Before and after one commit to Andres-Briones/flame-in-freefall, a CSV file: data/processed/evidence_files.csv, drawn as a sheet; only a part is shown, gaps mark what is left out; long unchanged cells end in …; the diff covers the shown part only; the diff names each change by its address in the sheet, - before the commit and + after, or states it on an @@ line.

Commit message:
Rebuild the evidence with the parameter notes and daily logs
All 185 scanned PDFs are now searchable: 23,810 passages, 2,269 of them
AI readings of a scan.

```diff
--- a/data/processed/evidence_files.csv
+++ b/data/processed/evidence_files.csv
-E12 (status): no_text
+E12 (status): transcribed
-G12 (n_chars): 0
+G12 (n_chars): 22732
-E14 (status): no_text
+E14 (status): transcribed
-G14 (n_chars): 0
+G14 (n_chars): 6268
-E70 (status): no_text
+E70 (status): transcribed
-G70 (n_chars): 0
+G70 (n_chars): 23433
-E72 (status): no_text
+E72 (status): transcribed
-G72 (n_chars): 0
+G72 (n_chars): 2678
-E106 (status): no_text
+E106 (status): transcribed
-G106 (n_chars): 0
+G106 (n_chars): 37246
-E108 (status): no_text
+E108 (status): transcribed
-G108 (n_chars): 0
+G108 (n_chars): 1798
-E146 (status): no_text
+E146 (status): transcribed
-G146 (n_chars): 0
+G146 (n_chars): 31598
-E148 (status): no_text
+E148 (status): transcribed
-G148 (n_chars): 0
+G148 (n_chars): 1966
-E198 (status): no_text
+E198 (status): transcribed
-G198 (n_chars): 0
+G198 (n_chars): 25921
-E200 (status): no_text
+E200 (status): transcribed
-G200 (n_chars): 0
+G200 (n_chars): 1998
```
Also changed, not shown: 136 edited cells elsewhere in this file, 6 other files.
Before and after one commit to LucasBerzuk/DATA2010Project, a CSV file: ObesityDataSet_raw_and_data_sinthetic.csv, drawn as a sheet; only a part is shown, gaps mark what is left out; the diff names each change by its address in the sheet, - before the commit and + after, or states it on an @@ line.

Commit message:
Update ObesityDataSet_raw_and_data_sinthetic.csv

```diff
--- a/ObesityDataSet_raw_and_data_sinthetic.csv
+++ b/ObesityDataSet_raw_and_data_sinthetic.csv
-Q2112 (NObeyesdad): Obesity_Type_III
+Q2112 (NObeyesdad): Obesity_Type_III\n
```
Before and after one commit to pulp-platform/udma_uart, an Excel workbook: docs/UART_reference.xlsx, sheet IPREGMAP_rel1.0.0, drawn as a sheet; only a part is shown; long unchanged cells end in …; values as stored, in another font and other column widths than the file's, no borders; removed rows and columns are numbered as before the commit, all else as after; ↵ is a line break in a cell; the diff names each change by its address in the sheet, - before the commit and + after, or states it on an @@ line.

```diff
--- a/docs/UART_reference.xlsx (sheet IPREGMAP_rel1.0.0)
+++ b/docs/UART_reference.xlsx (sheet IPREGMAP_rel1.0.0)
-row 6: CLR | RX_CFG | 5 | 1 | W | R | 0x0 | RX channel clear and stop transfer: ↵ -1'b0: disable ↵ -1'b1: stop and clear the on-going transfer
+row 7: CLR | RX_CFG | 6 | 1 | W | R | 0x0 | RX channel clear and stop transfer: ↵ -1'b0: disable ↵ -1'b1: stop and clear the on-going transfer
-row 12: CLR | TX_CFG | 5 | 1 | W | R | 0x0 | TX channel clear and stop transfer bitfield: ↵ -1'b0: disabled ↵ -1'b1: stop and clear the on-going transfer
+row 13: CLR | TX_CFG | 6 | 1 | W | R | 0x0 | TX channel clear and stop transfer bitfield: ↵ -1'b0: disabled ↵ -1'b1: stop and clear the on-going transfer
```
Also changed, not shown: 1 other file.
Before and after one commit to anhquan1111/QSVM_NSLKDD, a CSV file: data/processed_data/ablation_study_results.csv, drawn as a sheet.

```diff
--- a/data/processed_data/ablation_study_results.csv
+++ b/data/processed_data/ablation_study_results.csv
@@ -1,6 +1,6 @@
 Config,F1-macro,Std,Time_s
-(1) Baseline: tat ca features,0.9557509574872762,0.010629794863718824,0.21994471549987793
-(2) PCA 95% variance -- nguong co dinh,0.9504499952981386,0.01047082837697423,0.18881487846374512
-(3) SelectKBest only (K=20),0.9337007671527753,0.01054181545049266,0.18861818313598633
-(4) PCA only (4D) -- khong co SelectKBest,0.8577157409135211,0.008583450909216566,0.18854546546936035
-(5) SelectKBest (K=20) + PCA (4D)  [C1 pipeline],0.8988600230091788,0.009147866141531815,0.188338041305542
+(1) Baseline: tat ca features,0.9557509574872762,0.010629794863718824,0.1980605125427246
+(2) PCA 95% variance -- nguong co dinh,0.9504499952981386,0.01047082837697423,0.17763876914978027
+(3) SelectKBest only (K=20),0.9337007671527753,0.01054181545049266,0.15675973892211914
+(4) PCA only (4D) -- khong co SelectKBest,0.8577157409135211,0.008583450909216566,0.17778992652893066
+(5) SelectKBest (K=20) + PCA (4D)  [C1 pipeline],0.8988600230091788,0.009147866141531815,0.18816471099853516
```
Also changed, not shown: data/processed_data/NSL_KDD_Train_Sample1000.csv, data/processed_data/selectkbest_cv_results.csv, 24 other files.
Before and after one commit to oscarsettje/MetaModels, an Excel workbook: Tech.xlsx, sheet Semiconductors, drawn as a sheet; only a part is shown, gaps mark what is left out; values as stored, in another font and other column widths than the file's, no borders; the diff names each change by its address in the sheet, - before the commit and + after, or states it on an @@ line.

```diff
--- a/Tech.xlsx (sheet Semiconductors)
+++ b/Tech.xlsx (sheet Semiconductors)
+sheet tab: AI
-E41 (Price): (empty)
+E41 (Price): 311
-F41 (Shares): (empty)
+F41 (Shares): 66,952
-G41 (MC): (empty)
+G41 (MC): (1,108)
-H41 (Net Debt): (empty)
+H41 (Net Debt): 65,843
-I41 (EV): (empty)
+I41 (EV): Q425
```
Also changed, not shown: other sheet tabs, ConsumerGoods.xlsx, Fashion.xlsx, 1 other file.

### [What you have to do]
What lines in the data hold the word "disabled"? Return them.

### [Answer]
-row 12: CLR | TX_CFG | 5 | 1 | W | R | 0x0 | TX channel clear and stop transfer bitfield: ↵ -1'b0: disabled ↵ -1'b1: stop and clear the on-going transfer
+row 13: CLR | TX_CFG | 6 | 1 | W | R | 0x0 | TX channel clear and stop transfer bitfield: ↵ -1'b0: disabled ↵ -1'b1: stop and clear the on-going transfer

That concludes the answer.